- Behaviour: I wet a paper towel with the spray and wipe down the elliptical.
- Consequence: I carry on with my day and avoid the disapproving looks from others (avoid punishment).
- A lot of our social norms and etiquette are followed in order to avoid punishment from our peers and members of the community. Aside from the occasional altruistic sources of reinforcement, some of us adhere to the social rules to avoid being negatively judged or excluded from "the group". The gym is a social environment full of unwritten social rules, that when broken, cause quite a stir among its members. Fail to wipe down your machine? Looks of disgust may follow. Grunt loudly as you lift weights? People may choose to workout farther away from you. Using the machines as a rest stop? Watch out for the eye rolls and not-so-subtle sighs that should indicate you are doing something wrong. I have even seen some members approach the staff to "tell on" another member failing to observe the rules of the gym.
- All of these efforts by other group members are designed to punish (i.e., decrease) the undesirable behaviour of the rule-breakers. I'm just not convinced everyone is getting *those* messages.
Congratulations! I still have a ways to go… What is your thesis on? I might like to read it, depending :D
Thank you! In our program we don’t have a thesis per say; rather we do a major research project (lit review, meta-analysis etc.) Instead of an oral defense, we had to present at our department’s research poster presentation day.
My project was on finding the common practice elements in successful behaviour analytic treatments of aggression in children and youth with developmental disabilities. I compared the successful treatment elements across variables such as subjects’ ages group, diagnoses, treatment setting and the function of aggression.
It may not be that exciting or groundbreaking but at least it may inform clinicians on the types of effective interventions that can be applied depending on the circumstances unique to their client. This is a common-elements approach to using evidenced-based practices (Chorpita, Daleiden & Weisz, 2005).

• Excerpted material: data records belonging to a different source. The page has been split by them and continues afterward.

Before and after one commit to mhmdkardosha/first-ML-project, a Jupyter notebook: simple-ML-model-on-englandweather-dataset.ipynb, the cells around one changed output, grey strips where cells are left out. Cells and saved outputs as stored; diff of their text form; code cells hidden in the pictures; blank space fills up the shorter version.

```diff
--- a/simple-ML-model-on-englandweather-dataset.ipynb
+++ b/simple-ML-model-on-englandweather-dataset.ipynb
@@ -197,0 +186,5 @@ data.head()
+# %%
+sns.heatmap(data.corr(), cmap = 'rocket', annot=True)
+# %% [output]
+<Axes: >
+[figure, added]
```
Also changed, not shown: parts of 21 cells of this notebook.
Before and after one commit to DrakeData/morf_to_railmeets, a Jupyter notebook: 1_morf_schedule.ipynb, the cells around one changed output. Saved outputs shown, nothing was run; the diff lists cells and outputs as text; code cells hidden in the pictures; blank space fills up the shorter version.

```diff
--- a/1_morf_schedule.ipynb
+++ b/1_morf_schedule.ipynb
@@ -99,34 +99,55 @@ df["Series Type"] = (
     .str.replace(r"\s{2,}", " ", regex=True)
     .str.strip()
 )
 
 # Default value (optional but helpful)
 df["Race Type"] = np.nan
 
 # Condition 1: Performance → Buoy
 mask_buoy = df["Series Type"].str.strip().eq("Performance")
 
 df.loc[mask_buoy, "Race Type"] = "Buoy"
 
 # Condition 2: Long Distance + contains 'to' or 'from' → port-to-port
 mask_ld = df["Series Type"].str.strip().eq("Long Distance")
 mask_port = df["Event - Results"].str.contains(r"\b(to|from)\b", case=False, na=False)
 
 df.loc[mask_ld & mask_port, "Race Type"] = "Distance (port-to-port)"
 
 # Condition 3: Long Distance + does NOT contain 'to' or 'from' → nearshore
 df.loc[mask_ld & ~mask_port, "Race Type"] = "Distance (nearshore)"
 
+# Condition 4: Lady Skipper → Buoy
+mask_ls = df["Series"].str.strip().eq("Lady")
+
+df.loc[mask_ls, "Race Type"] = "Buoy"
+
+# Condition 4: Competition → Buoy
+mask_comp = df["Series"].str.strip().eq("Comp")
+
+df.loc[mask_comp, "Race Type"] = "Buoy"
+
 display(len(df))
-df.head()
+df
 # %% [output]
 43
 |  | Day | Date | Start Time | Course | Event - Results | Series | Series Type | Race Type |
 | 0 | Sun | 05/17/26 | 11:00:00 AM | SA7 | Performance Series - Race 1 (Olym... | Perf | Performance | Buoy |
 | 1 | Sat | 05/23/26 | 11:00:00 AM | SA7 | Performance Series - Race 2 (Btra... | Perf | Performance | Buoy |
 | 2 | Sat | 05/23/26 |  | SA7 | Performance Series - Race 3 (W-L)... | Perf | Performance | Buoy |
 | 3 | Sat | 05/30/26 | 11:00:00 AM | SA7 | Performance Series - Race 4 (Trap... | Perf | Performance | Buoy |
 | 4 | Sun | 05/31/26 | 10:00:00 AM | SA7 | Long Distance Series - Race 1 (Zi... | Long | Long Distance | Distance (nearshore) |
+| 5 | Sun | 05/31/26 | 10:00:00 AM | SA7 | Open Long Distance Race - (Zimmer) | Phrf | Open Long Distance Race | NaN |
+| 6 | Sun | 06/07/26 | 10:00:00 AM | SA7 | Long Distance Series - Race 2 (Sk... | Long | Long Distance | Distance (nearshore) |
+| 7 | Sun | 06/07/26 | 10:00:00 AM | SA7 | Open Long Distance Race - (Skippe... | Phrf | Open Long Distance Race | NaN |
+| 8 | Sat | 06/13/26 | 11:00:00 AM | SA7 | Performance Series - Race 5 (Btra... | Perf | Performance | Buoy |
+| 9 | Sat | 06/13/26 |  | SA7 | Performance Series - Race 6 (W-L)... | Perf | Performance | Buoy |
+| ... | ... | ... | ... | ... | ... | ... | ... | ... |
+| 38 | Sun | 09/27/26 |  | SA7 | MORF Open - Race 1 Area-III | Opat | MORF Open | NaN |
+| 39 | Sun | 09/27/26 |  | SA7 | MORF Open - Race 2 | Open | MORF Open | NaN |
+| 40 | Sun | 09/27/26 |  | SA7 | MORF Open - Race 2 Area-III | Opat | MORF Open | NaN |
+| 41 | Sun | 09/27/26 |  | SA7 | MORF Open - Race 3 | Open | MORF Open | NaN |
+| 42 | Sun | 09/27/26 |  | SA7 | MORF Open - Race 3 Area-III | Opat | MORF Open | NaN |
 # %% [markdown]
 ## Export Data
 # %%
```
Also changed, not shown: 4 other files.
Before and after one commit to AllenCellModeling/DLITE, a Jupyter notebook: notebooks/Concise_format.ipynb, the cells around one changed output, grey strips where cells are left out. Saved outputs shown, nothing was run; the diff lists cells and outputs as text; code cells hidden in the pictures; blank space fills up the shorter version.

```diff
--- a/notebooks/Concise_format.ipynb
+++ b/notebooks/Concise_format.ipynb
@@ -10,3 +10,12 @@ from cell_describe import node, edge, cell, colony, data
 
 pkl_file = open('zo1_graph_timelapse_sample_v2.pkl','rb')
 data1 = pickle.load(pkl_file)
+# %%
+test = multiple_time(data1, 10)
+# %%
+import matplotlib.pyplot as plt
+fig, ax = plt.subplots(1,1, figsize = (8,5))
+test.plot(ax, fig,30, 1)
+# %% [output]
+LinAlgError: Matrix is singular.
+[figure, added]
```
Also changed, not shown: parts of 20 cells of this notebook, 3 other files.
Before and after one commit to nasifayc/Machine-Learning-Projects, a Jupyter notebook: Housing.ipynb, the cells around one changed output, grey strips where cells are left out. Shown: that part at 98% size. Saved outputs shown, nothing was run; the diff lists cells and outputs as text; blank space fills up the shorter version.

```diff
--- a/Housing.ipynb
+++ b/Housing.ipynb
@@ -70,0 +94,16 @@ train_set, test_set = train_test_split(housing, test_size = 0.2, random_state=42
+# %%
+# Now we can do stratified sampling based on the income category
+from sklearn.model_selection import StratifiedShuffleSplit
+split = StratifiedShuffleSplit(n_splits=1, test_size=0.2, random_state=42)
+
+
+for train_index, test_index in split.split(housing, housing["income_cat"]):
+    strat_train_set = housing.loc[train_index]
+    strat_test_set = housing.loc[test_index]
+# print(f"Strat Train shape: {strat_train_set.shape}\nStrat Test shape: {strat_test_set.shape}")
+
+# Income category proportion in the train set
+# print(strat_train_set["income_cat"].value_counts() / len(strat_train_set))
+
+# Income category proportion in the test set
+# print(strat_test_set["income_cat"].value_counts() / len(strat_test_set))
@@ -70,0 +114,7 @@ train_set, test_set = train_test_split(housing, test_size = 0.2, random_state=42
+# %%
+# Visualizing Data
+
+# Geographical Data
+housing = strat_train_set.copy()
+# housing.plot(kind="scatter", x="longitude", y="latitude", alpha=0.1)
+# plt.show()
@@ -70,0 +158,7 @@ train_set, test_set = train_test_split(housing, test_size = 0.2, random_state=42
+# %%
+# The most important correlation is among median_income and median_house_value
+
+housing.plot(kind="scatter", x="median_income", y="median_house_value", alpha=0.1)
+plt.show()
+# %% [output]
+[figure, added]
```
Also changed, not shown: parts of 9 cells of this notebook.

Chorpita, B.F., Daleiden, E.L., & Weisz, J.R. (2005). Identifying and selecting the common elements of evidence based interventions: A distillation and matching model. Mental Health Services Research, 7(1), 5-20.